[Information given]
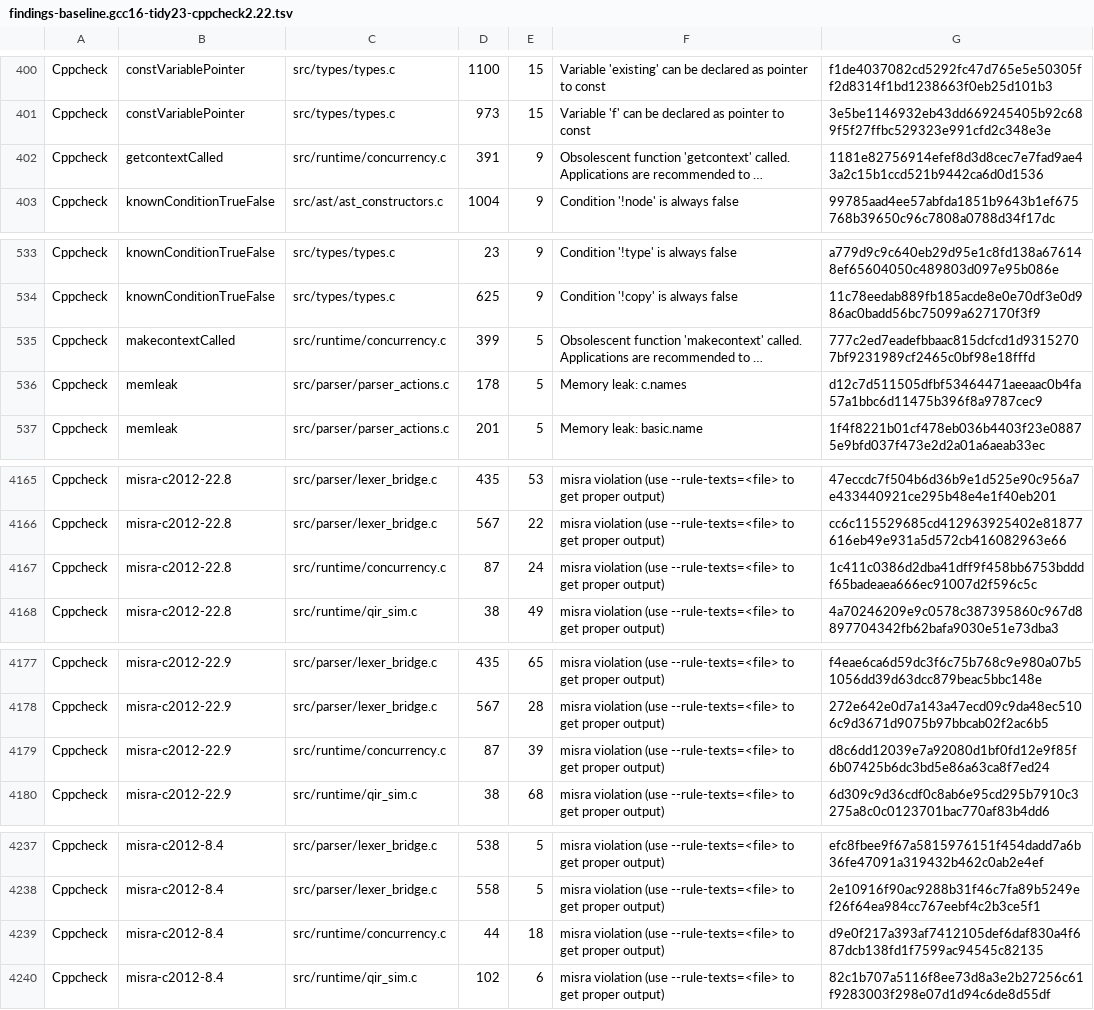
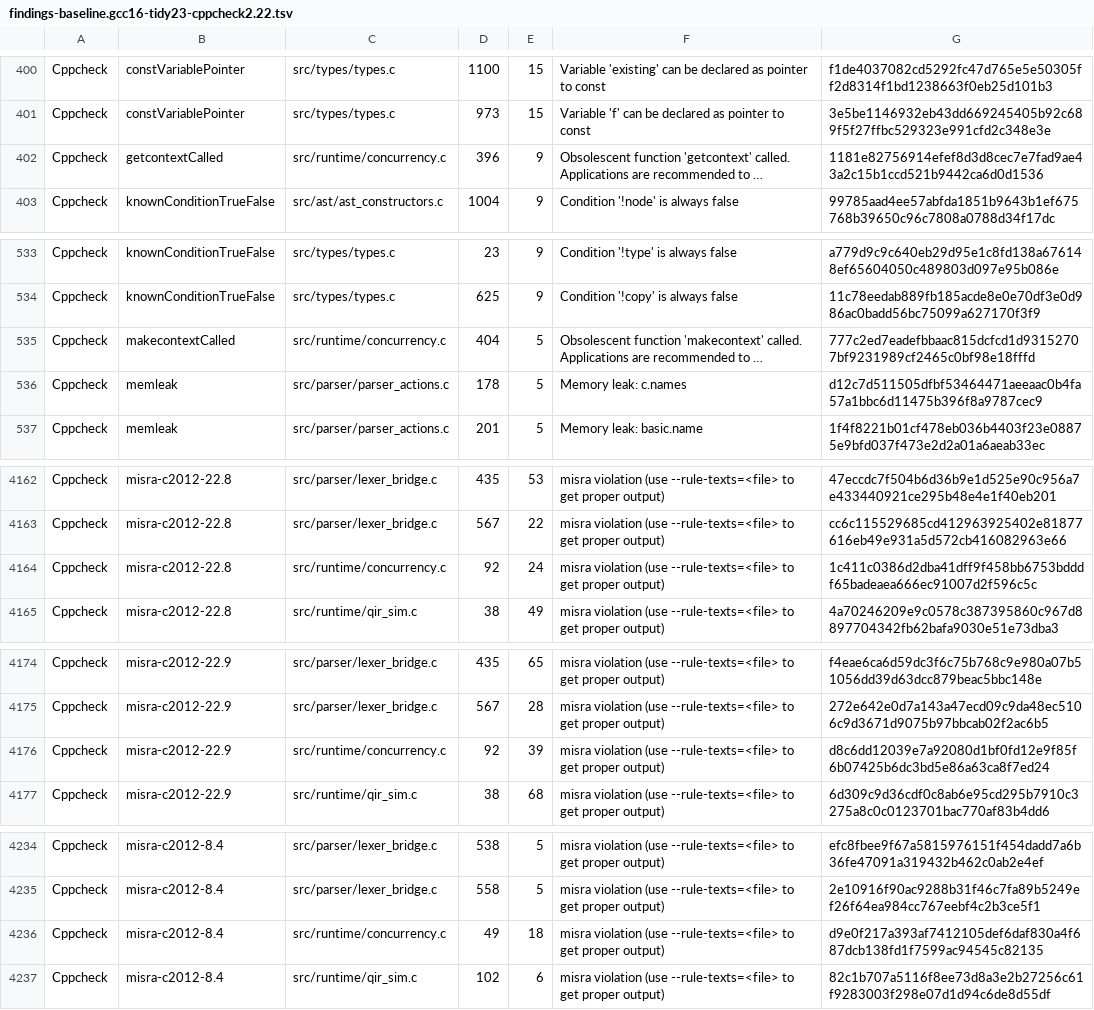
Before and after one commit to goo-lang/goolang, a TSV file: scripts/findings-baseline.gcc16-tidy23-cppcheck2.22.tsv, drawn as a sheet; only a part is shown, gaps mark what is left out; long unchanged cells end in …; addresses are those after the commit; the diff covers the shown part only; the diff names each change by its address in the sheet, - before the commit and + after, or states it on an @@ line.

```diff
--- a/scripts/findings-baseline.gcc16-tidy23-cppcheck2.22.tsv
+++ b/scripts/findings-baseline.gcc16-tidy23-cppcheck2.22.tsv
-D402: 391
+D402: 396
-D535: 399
+D535: 404
-D4164: 87
+D4164: 92
-D4176: 87
+D4176: 92
-D4236: 44
+D4236: 49
```
Also changed, not shown: 5 removed rows and 27 edited cells elsewhere in this file, 1 other file.
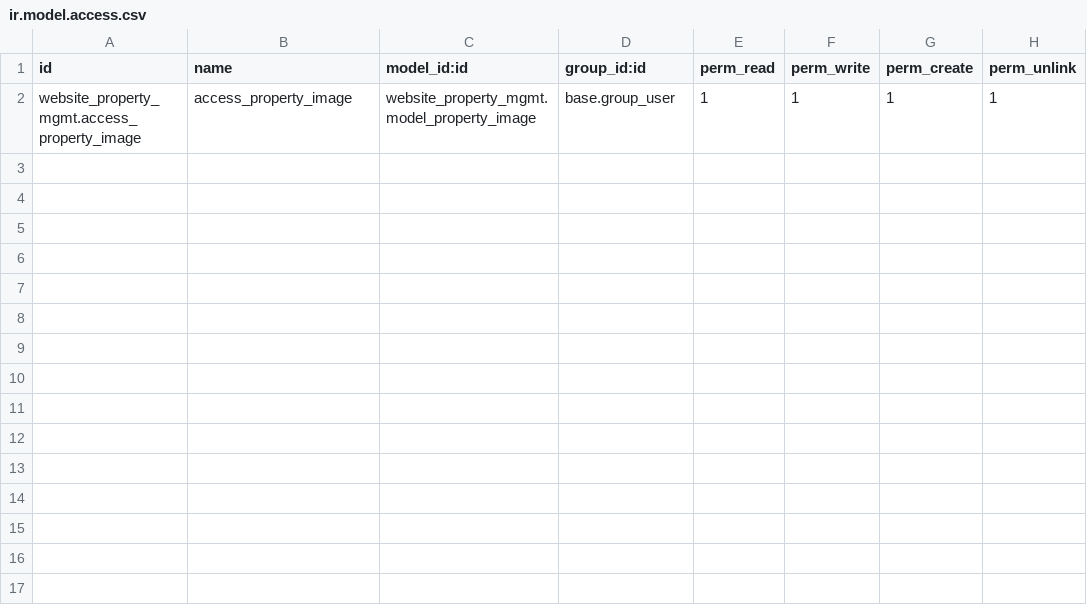
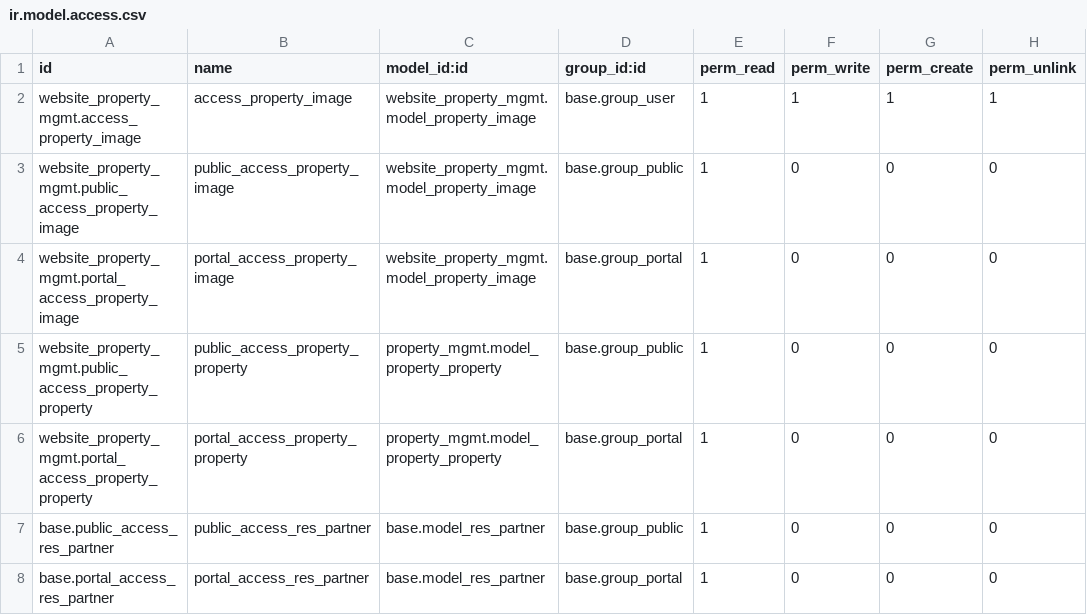
Before and after one commit to vertelab/odoo-property, a CSV file: website_property_mgmt/security/ir.model.access.csv, drawn as a sheet; the diff names each change by its address in the sheet, - before the commit and + after, or states it on an @@ line.

Commit message:
published properties visisble to public users

```diff
--- a/website_property_mgmt/security/ir.model.access.csv
+++ b/website_property_mgmt/security/ir.model.access.csv
+row 3: website_property_mgmt.public_access_property_image | public_access_property_image | website_property_mgmt.model_property_image | base.group_public | 1 | 0 | 0 | 0
+row 4: website_property_mgmt.portal_access_property_image | portal_access_property_image | website_property_mgmt.model_property_image | base.group_portal | 1 | 0 | 0 | 0
+row 5: website_property_mgmt.public_access_property_property | public_access_property_property | property_mgmt.model_property_property | base.group_public | 1 | 0 | 0 | 0
+row 6: website_property_mgmt.portal_access_property_property | portal_access_property_property | property_mgmt.model_property_property | base.group_portal | 1 | 0 | 0 | 0
+row 7: base.public_access_res_partner | public_access_res_partner | base.model_res_partner | base.group_public | 1 | 0 | 0 | 0
+row 8: base.portal_access_res_partner | portal_access_res_partner | base.model_res_partner | base.group_portal | 1 | 0 | 0 | 0
```
Also changed, not shown: 2 other files.
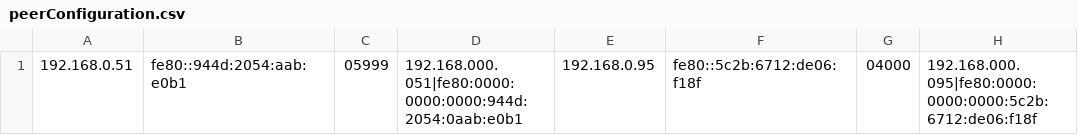
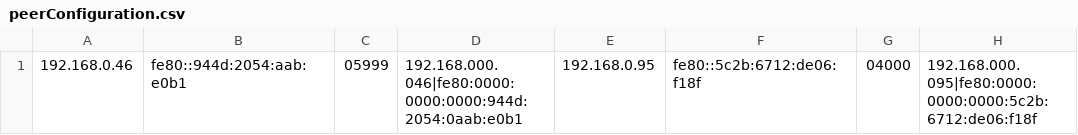
Before and after one commit to PaSharks9/BitTorrent, a CSV file: peerConfiguration.csv, drawn as a sheet.

```diff
--- a/peerConfiguration.csv
+++ b/peerConfiguration.csv
@@ -1 +1 @@
-192.168.0.51,fe80::944d:2054:aab:e0b1,05999,192.168.000.051|fe80:0000:0000:0000:944d:2054:0aab:e0b1,192.168.0.95,fe80::5c2b:6712:de06:f18f,04000,192.168.000.095|fe80:0000:0000:0000:5c2b:6712:de06:f18f
+192.168.0.46,fe80::944d:2054:aab:e0b1,05999,192.168.000.046|fe80:0000:0000:0000:944d:2054:0aab:e0b1,192.168.0.95,fe80::5c2b:6712:de06:f18f,04000,192.168.000.095|fe80:0000:0000:0000:5c2b:6712:de06:f18f
```
Also changed, not shown: 2 other files.
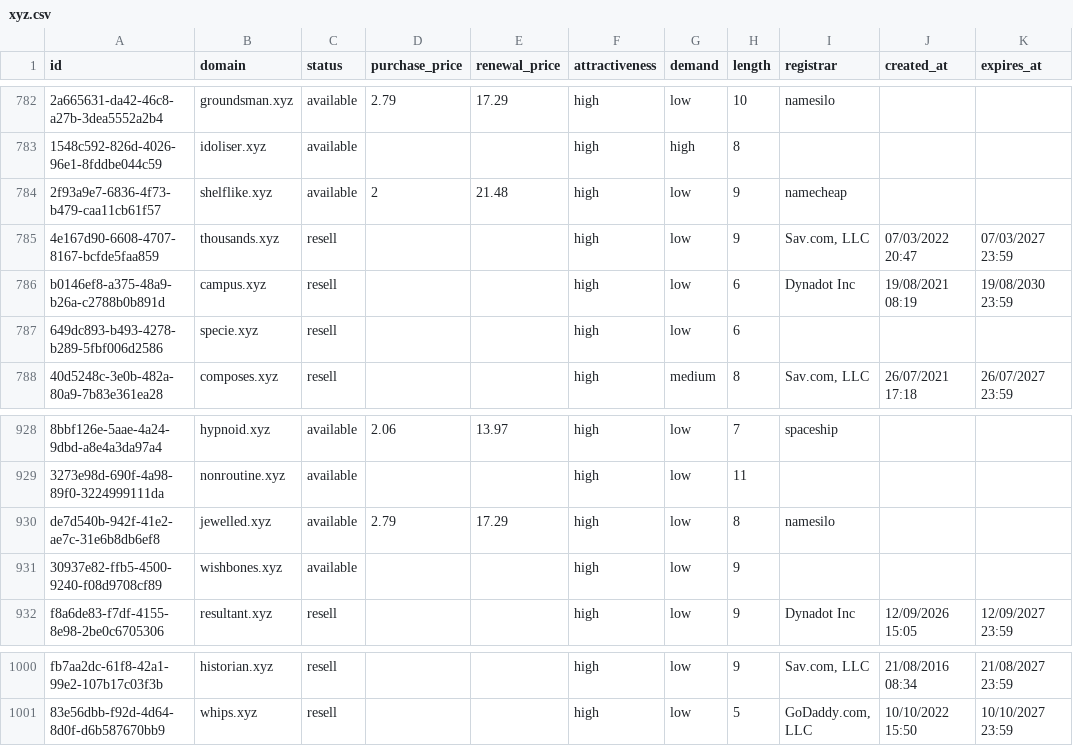
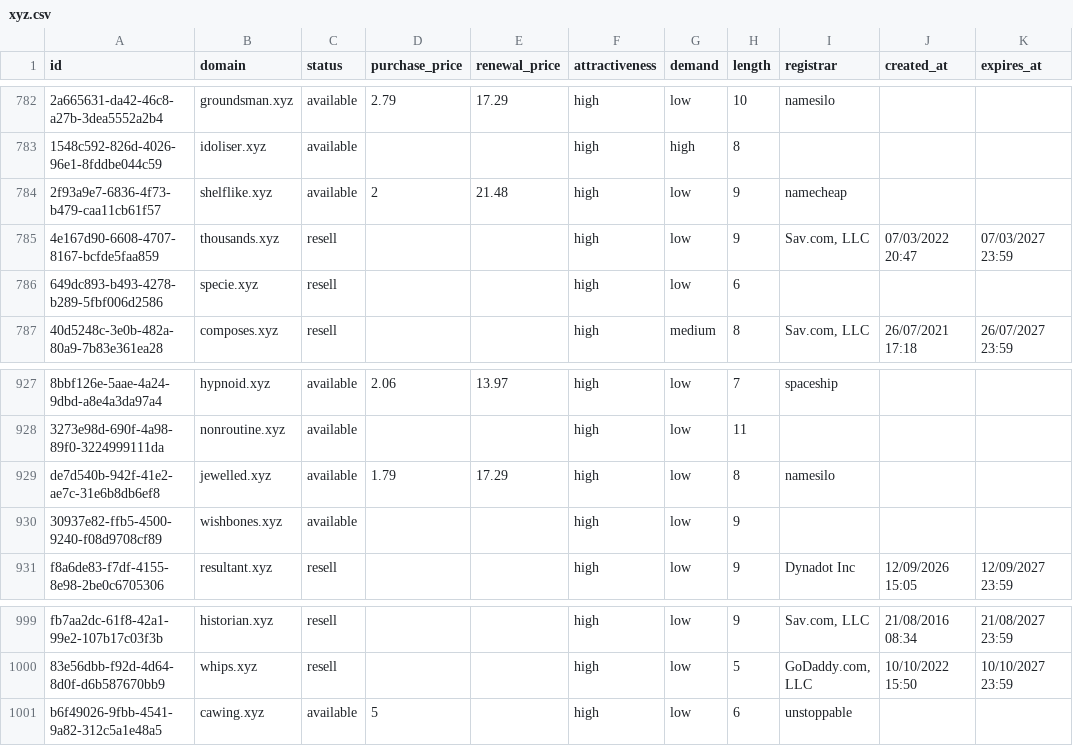
Before and after one commit to UniqueDomains/xyz-oneword-domains, a CSV file: xyz.csv, drawn as a sheet; only a part is shown, gaps mark what is left out; removed rows and columns are numbered as before the commit, all else as after; the diff names each change by its address in the sheet, - before the commit and + after, or states it on an @@ line.

Commit message:
Domains update

```diff
--- a/xyz.csv
+++ b/xyz.csv
-row 786: b0146ef8-a375-48a9-b26a-c2788b0b891d | campus.xyz | resell |  |  | high | low | 6 | Dynadot Inc | 19/08/2021 08:19 | 19/08/2030 23:59
-D929 (purchase_price): 2.79
+D929 (purchase_price): 1.79
+row 1001: b6f49026-9fbb-4541-9a82-312c5a1e48a5 | cawing.xyz | available | 5 |  | high | low | 6 | unstoppable
```
Also changed, not shown: 5 other files.
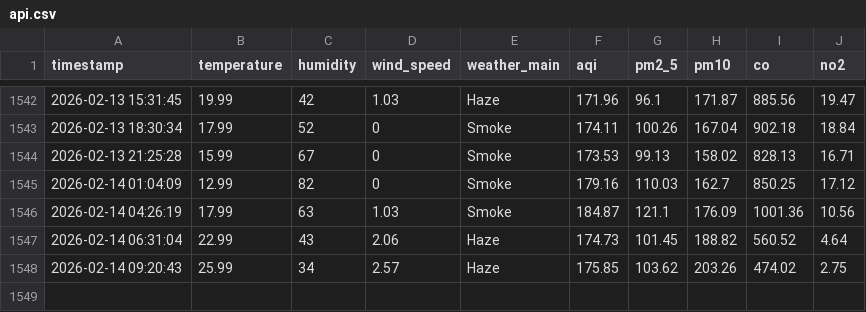
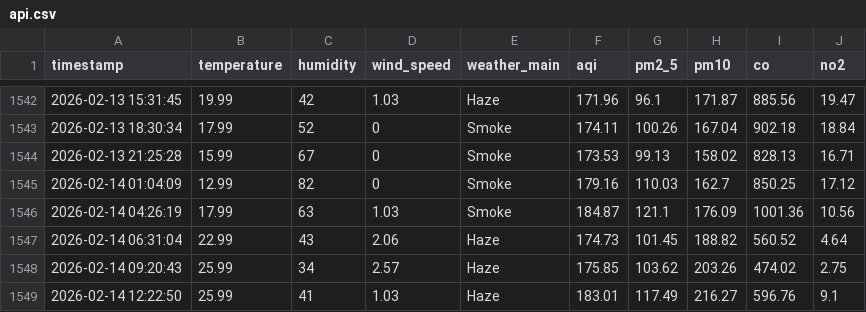
Before and after one commit to HibaAmin12/aqi-data-logger, a CSV file: api.csv, drawn as a sheet; only a part is shown, gaps mark what is left out; the diff names each change by its address in the sheet, - before the commit and + after, or states it on an @@ line.

```diff
--- a/api.csv
+++ b/api.csv
+row 1549: 2026-02-14 12:22:50 | 25.99 | 41 | 1.03 | Haze | 183.01 | 117.49 | 216.27 | 596.76 | 9.1
```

[Exercise brief]
Using the listing above, tally how many lines include the word "cells". Write only the number.

[Finished task]
2